Q: This is the first time I have contacted you with a question, although I’ve been reading your column for years and even have your book.
I’ve been an “A” contractor for over 30 years and would like to get the “C-10” (Electrical) license. I’ve talked to a few “schools” and all they want to do is sell me a study course. I know I’ve read about getting a waiver of the exam and want to know if you think this would be possible?
A: You could apply for an additional classification and take the trade exam or you can apply for a waiver under Code Section 7065.3. You should be in a good position to secure a “C-10” exam waiver if in the course of your general engineering projects, you’ve performed electrical work such as placing underground electrical wiring, erecting transmission lines, installing signals or connecting electrical wires, fixtures, apparatus, etc. A portion of 7065.3(c) allows for a waiver if the qualifying individual is associated with a licensed General Engineering (“A”) or General Building (“B”) contractor and is applying for a classification that is a “significant component of the licensed contractors construction business as determined by the Registrar”.
It is my understanding that the registrar has determined that the “C-10” is “a significant component” of the “A” class. There are over a dozen other classifications that fall within the “significant” category including the ‘C-34” (pipeline), “C-8” (concrete), ‘and “C-51” (structural steel) classifications.
If you have further questions regarding the CSLB requirements to apply for this “C-10” or which classifications may be subject to a waiver, please call me toll free at 866-443-0657. Keep in mind that although the Registrar has made this determination, the CSLB is under no obligation to approve a waiver request (i.e. you could still end up being required to sit for the trade test).
Q: I have had the “A” license for many years in CA and NV. Can I waive the Electrical exam in NV if I want to add that classification?
A: Unlike CA, Nevada will not allow a waiver of the electrical classification under any circumstances. However, my understanding is that the NV Contractors Board may consider a waiver of the following trade tests if you already hold the General Engineering classification: Concrete, Landscape, Steel Reinforcing and Erection, Masonry, Fencing & Equipping Playgrounds, Individual Sewerage, Fabricating Tanks, and Installing Industrial Machinery. As with CA, this determination is on a case-by-case basis and dependent on various factors including years of experience and project background.

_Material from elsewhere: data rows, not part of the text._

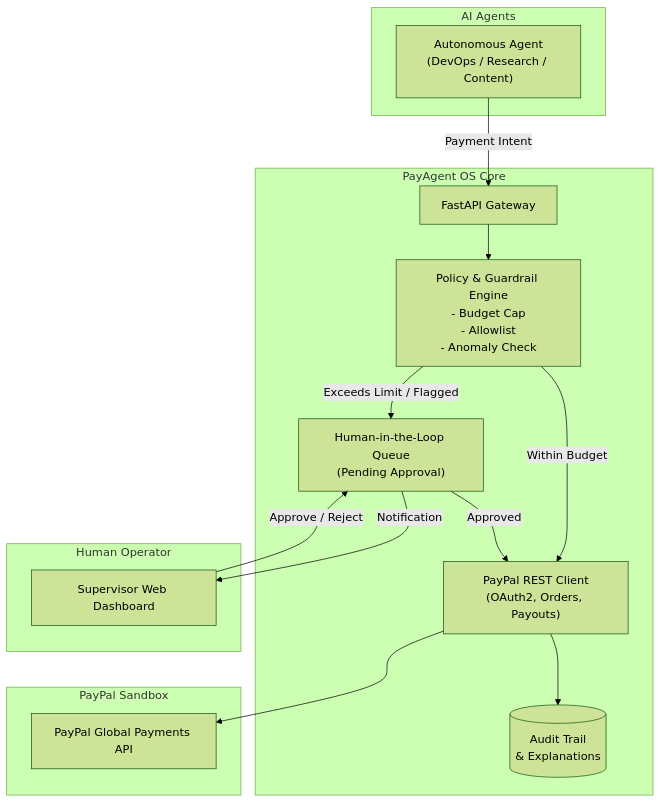
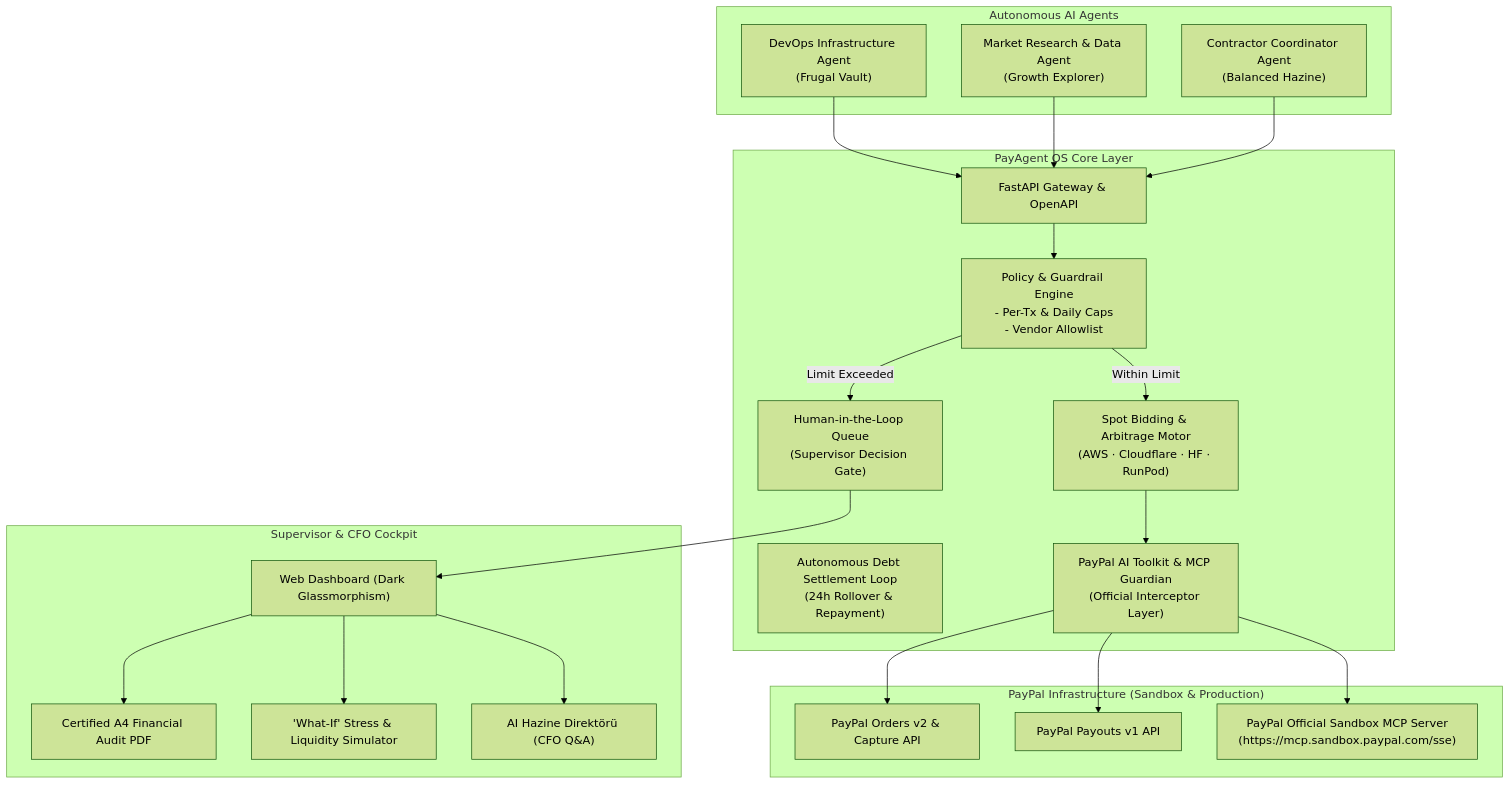
One commit to blosny/payagent-os changed the diagram in README.md. Above: the diagram before and after it, drawn with Mermaid (forest theme). The commit also changed other lines of this file and 4 other files, not shown here.

Commit message:
feat(ui): implement autonomous spot bidding desk, live market board, alpha capture & CI/CD pipeline (Phase 4 completed)

````diff
--- a/README.md
+++ b/README.md
@@ -40,32 +59,47 @@
 ```mermaid
 graph TD
-    subgraph "AI Agents"
-        Agent["Autonomous Agent\n(DevOps / Research / Content)"]
+    subgraph "Autonomous AI Agents"
+        AgentDevOps["DevOps Infrastructure Agent\n(Frugal Vault)"]
+        AgentResearch["Market Research & Data Agent\n(Growth Explorer)"]
+        AgentPayout["Contractor Coordinator Agent\n(Balanced Hazine)"]
     end
 
-    subgraph "PayAgent OS Core"
-        API["FastAPI Gateway"]
-        Policy["Policy & Guardrail Engine\n- Budget Cap\n- Allowlist\n- Anomaly Check"]
-        HITL["Human-in-the-Loop Queue\n(Pending Approval)"]
-        PayPalSvc["PayPal REST Client\n(OAuth2, Orders, Payouts)"]
-        Audit[("Audit Trail\n& Explanations")]
+    subgraph "PayAgent OS Core Layer"
+        APIGateway["FastAPI Gateway & OpenAPI"]
+        PolicyEngine["Policy & Guardrail Engine\n- Per-Tx & Daily Caps\n- Vendor Allowlist"]
+        HITL["Human-in-the-Loop Queue\n(Supervisor Decision Gate)"]
+        ArbitrageEngine["Spot Bidding & Arbitrage Motor\n(AWS · Cloudflare · HF · RunPod)"]
+        DebtLedger["Autonomous Debt Settlement Loop\n(24h Rollover & Repayment)"]
+        GuardianAdapter["PayPal AI Toolkit & MCP Guardian\n(Official Interceptor Layer)"]
     end
 
-    subgraph "PayPal Sandbox"
-        PayPalAPI["PayPal Global Payments API"]
+    subgraph "PayPal Infrastructure (Sandbox & Production)"
+        PayPalOrders["PayPal Orders v2 & Capture API"]
+        PayPalPayouts["PayPal Payouts v1 API"]
+        PayPalMCP["PayPal Official Sandbox MCP Server\n(https://mcp.sandbox.paypal.com/sse)"]
     end
 
-    subgraph "Human Operator"
-        Dashboard["Supervisor Web Dashboard"]
+    subgraph "Supervisor & CFO Cockpit"
+        Dashboard["Web Dashboard (Dark Glassmorphism)"]
+        ExecutivePDF["Certified A4 Financial Audit PDF"]
+        StressSim["'What-If' Stress & Liquidity Simulator"]
+        CFOCopilot["AI Hazine Direktörü (CFO Q&A)"]
     end
 
-    Agent -->|Payment Intent| API
-    API --> Policy
-    Policy -->|Within Budget| PayPalSvc
-    Policy -->|Exceeds Limit / Flagged| HITL
-    HITL -->|Notification| Dashboard
-    Dashboard -->|Approve / Reject| HITL
-    HITL -->|Approved| PayPalSvc
-    PayPalSvc --> PayPalAPI
-    PayPalSvc --> Audit
+    AgentDevOps --> APIGateway
+    AgentResearch --> APIGateway
+    AgentPayout --> APIGateway
+
+    APIGateway --> PolicyEngine
+    PolicyEngine -->|Within Limit| ArbitrageEngine
+    PolicyEngine -->|Limit Exceeded| HITL
+    HITL --> Dashboard
+    ArbitrageEngine --> GuardianAdapter
+    GuardianAdapter --> PayPalOrders
+    GuardianAdapter --> PayPalPayouts
+    GuardianAdapter --> PayPalMCP
+
+    Dashboard --> ExecutivePDF
+    Dashboard --> StressSim
+    Dashboard --> CFOCopilot
 ```
````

FYI: A joint CSLB and Nevada Contractors Board sting netted 13 unlicensed contractors in Truckee recently. $86,000 in bids were made by these criminals who were crossing state lines in the mistaken belief they wouldn’t get caught taking work away from those operating legally.
The CSLB regularly updates their exams and tries to address each classification at least once every 5 years. They’re presently in the process of updating the “C-4” (boilers), “C-16” (fire sprinklers), “C-21” (building moving and demolition) and “C-47” (manufactured housing) trades. The Board is seeking contractor participation and will be mailing letters to all licensed contractors in these four classifications. If you’re interested in participating, look for details in the mail or call the CSLB at 916-255-3221.